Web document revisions
>>>>

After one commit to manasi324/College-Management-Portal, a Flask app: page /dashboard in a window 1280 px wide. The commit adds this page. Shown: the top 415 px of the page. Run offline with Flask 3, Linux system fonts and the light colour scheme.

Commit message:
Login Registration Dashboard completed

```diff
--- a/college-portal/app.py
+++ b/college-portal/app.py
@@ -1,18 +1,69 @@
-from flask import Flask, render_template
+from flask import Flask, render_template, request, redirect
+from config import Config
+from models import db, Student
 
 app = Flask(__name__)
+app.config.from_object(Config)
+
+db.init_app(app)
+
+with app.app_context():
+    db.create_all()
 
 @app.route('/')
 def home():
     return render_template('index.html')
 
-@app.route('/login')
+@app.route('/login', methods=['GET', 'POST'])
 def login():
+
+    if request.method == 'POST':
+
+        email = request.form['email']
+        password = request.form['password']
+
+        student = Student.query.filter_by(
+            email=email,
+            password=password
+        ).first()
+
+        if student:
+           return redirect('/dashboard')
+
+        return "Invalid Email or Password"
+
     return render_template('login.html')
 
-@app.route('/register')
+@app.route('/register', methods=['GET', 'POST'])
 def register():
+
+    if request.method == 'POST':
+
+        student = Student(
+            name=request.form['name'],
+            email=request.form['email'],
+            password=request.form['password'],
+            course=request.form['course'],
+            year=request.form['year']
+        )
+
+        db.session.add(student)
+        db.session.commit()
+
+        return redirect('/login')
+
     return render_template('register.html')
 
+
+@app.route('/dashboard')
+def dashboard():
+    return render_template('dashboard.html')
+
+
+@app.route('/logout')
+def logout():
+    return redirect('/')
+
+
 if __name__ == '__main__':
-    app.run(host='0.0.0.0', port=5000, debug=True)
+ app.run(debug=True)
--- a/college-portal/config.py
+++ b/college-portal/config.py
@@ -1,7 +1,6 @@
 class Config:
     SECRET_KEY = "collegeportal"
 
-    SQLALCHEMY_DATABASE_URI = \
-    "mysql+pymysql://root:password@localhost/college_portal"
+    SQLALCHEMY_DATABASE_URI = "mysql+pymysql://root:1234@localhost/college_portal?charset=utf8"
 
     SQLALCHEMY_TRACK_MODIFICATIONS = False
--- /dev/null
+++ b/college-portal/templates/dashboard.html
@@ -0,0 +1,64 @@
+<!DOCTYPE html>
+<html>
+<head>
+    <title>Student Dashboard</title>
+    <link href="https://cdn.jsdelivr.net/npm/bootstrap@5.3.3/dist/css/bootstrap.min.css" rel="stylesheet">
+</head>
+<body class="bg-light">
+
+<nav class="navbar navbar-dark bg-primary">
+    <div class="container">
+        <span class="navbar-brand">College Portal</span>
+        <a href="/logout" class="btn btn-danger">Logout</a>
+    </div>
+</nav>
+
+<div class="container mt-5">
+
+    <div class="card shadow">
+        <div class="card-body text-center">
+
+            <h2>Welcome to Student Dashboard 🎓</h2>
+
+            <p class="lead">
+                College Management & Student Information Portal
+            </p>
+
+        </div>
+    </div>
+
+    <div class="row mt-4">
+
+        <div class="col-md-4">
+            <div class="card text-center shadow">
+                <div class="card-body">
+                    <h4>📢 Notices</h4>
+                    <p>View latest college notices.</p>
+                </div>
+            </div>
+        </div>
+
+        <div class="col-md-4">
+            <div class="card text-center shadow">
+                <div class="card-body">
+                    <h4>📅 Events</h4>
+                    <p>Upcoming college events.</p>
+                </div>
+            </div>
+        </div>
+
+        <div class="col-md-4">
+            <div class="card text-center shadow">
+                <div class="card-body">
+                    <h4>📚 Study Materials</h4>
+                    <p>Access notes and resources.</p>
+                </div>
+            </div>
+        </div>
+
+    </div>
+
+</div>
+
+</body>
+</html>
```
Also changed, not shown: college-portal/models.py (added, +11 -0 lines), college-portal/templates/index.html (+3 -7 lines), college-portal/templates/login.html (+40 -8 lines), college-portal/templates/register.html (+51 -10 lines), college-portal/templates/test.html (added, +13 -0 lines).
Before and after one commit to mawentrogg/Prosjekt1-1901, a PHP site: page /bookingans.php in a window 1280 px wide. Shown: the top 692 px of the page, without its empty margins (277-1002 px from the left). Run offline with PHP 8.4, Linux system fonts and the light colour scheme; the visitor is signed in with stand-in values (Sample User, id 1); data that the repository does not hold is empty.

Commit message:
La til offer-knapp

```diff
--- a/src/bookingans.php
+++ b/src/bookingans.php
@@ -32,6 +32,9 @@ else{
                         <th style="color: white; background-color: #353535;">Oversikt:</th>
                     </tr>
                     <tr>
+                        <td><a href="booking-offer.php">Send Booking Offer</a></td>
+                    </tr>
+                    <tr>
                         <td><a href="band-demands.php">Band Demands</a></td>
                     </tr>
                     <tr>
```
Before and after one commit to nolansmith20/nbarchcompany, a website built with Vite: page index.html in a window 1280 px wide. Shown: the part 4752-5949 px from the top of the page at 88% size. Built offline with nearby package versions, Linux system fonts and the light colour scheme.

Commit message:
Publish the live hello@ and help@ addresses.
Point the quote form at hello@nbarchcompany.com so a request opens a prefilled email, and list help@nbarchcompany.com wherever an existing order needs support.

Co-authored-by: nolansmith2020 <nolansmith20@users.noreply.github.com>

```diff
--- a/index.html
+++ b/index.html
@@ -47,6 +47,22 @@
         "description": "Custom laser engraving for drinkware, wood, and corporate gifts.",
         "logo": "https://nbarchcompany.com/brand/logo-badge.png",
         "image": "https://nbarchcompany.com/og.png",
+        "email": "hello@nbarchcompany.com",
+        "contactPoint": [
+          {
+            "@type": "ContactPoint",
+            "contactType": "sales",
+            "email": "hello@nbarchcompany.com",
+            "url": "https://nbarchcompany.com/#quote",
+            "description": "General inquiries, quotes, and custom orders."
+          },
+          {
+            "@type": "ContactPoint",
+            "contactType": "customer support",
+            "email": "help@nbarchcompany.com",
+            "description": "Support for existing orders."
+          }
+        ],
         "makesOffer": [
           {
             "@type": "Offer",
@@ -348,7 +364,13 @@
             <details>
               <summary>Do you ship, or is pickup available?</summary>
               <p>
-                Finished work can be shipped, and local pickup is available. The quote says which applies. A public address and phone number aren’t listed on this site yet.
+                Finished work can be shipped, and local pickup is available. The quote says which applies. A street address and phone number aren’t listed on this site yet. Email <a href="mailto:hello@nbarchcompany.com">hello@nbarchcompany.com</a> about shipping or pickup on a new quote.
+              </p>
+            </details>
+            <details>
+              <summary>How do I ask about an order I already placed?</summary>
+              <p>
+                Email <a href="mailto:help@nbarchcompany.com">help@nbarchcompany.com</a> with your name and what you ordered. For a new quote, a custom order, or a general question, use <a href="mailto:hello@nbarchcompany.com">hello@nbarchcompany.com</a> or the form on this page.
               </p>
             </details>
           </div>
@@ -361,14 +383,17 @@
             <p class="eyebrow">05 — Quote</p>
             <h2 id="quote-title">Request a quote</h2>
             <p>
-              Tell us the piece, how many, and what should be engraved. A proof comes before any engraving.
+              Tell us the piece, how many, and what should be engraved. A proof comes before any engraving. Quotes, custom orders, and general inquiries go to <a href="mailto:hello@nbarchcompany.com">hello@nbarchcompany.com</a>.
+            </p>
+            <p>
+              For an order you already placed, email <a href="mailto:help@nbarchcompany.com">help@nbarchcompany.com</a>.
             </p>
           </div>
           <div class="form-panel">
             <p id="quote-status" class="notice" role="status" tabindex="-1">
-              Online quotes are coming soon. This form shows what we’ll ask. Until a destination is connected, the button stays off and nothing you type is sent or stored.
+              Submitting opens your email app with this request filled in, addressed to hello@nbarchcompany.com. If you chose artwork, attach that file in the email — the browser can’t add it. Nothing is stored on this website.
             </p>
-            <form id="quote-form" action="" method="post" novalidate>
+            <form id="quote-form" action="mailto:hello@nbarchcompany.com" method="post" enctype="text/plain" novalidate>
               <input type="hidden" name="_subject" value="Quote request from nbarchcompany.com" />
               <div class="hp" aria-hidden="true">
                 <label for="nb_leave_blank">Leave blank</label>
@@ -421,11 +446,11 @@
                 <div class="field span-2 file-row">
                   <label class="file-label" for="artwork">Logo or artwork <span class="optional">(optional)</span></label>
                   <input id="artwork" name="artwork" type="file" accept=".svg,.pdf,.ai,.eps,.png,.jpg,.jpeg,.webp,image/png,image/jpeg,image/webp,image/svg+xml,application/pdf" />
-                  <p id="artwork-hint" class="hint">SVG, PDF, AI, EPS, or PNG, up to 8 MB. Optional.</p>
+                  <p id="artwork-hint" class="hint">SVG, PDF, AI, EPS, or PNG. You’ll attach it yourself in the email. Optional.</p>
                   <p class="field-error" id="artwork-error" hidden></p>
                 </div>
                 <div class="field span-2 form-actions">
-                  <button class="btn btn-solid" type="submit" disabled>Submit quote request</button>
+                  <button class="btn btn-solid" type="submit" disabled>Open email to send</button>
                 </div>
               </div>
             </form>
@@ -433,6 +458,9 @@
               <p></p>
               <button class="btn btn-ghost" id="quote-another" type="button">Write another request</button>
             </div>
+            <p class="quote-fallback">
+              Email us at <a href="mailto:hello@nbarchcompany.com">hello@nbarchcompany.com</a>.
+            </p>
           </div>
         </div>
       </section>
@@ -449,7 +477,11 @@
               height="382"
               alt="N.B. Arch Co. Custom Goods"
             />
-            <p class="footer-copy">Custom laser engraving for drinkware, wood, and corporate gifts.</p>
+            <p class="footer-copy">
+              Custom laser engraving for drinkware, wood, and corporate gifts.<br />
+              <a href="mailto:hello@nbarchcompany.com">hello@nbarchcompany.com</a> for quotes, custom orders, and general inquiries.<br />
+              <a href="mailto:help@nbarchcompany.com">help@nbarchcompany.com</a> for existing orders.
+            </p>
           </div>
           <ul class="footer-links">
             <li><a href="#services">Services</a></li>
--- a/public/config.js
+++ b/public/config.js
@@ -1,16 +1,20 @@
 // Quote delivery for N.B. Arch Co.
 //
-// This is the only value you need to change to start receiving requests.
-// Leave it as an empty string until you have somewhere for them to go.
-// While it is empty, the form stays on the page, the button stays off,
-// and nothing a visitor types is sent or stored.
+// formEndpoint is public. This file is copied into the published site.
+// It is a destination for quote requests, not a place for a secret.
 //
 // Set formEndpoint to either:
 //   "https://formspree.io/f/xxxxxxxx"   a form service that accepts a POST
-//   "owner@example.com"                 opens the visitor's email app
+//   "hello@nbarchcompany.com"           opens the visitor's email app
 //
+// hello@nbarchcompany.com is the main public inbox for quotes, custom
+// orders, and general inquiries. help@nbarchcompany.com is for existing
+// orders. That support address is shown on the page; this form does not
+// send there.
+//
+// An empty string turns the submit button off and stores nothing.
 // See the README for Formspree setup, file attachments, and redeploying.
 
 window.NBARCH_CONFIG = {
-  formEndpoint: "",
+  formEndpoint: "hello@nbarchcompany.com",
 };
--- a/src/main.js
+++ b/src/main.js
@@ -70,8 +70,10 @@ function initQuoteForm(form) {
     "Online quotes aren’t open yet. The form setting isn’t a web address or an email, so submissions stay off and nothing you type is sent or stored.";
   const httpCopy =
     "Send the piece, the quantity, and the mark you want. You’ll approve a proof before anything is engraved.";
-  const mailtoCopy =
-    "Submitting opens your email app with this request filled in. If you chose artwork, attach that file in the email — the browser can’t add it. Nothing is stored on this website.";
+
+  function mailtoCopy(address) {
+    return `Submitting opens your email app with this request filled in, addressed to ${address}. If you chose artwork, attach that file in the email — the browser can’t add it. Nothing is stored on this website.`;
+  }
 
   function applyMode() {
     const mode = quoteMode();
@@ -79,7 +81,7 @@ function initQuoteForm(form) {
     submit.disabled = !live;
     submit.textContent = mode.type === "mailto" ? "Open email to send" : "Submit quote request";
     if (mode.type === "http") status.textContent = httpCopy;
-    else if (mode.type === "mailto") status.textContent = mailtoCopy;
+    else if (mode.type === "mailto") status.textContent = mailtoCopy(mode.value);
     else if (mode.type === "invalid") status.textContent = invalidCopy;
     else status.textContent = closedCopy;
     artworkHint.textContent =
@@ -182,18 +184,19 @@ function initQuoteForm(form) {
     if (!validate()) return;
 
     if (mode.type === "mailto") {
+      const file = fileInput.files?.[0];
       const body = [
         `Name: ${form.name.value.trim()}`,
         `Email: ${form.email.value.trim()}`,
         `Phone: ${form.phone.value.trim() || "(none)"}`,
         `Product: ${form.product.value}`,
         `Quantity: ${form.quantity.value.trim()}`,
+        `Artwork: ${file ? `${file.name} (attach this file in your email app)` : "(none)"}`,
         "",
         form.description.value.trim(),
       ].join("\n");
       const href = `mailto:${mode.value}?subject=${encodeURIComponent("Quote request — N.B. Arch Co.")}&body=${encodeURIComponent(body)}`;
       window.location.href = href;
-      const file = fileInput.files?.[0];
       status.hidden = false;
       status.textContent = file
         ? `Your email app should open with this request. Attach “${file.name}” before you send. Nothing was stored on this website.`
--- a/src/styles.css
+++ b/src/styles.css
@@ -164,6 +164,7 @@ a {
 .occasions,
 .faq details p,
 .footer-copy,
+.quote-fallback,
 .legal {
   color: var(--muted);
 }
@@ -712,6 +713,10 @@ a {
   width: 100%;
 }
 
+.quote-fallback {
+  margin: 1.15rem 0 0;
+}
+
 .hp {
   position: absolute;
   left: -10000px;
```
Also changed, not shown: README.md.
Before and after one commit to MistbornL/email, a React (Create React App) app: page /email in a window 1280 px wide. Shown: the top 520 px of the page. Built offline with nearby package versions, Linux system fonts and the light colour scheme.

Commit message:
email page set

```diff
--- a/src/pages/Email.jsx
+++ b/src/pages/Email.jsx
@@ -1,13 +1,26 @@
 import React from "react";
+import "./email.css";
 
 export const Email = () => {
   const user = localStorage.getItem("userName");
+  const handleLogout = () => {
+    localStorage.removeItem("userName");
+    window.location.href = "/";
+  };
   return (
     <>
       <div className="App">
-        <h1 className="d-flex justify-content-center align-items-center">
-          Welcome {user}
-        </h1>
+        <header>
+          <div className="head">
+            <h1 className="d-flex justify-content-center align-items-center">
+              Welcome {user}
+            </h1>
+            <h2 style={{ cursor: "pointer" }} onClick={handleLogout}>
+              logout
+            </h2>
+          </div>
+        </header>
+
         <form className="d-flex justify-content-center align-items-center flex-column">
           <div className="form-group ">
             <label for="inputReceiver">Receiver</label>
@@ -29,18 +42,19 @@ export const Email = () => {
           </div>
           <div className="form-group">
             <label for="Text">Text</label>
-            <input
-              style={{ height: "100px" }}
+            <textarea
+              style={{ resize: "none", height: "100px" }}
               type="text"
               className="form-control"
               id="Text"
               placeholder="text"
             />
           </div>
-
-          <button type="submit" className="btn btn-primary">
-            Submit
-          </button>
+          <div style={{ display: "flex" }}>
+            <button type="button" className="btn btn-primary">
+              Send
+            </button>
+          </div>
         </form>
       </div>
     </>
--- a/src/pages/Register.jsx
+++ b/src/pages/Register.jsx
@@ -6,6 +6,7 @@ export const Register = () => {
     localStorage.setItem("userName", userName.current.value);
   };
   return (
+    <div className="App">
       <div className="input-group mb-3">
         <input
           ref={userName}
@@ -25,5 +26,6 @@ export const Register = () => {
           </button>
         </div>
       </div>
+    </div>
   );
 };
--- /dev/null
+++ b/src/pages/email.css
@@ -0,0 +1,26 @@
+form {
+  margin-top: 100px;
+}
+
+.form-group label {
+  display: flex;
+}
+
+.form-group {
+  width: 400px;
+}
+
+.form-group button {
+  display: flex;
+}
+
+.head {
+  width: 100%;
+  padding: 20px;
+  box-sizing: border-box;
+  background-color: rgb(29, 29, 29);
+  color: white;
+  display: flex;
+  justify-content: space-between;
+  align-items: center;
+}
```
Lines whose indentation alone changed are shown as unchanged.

<<<<

In the records above, find each line with the word "website" and copy it out.

Before and after one commit to nolansmith20/nbarchcompany, a website built with Vite: page index.html in a window 1280 px wide. Shown: the part 4752-5949 px from the top of the page at 88% size. Built offline with nearby package versions, Linux system fonts and the light colour scheme.
+              Submitting opens your email app with this request filled in, addressed to hello@nbarchcompany.com. If you chose artwork, attach that file in the email — the browser can’t add it. Nothing is stored on this website.
-    "Submitting opens your email app with this request filled in. If you chose artwork, attach that file in the email — the browser can’t add it. Nothing is stored on this website.";
+    return `Submitting opens your email app with this request filled in, addressed to ${address}. If you chose artwork, attach that file in the email — the browser can’t add it. Nothing is stored on this website.`;
         ? `Your email app should open with this request. Attach “${file.name}” before you send. Nothing was stored on this website.`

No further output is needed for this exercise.